• MATERIAL SUPPLIED
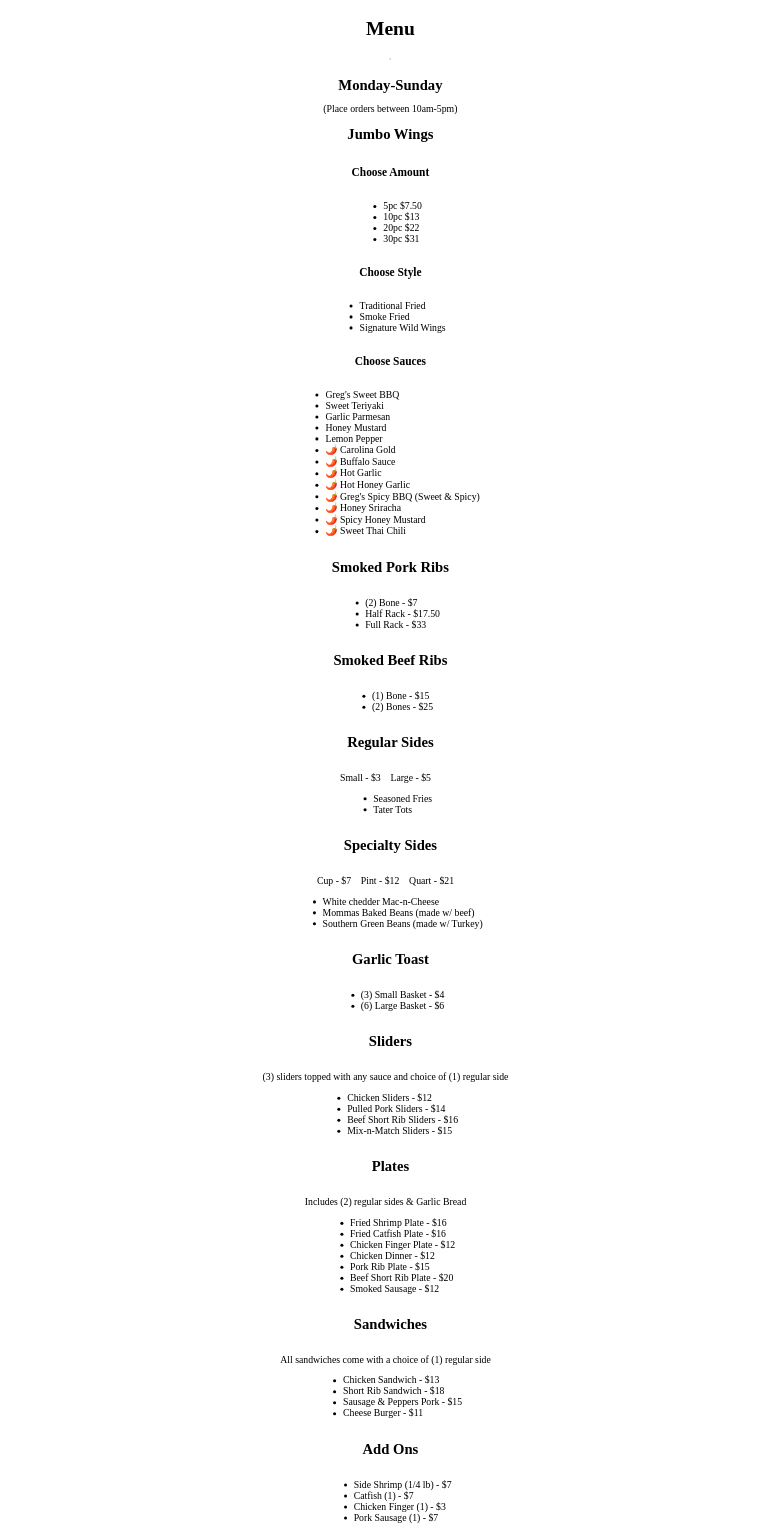
Repository: dukedward/smokehousemenu
Page: index.html
An editor plug-in stored every save of this project. The page is shown before and after the next save, followed by the edit.
The browser window is 1280 px wide. The pictures show the whole page, at 61% of full size.

Above is the page before, as saved 2023-02-28 14:04:28.

After the next save:
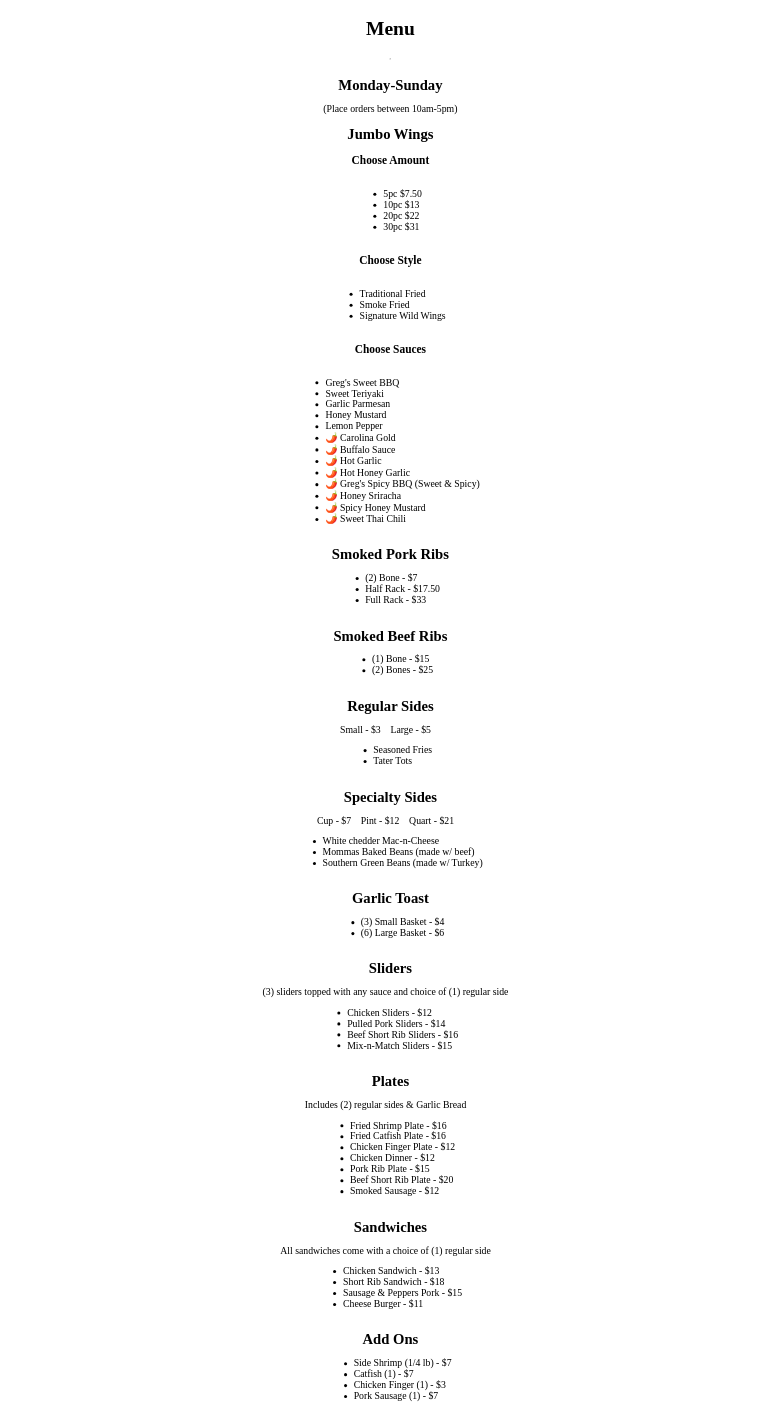
Saved 45 s later.
--- a/style.css
+++ b/style.css
@@ -28,6 +28,10 @@
 	align-items: center;
 }
 
+.sect h2 {
+    margin-bottom: 0;
+}
+
 .desc {
     display: flex;
     flex-direction: row;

• ABOUT THIS TASK
Check each line of the listing above for the string "next" and return those that contain it.

• YOUR SOLUTION
An editor plug-in stored every save of this project. The page is shown before and after the next save, followed by the edit.
After the next save:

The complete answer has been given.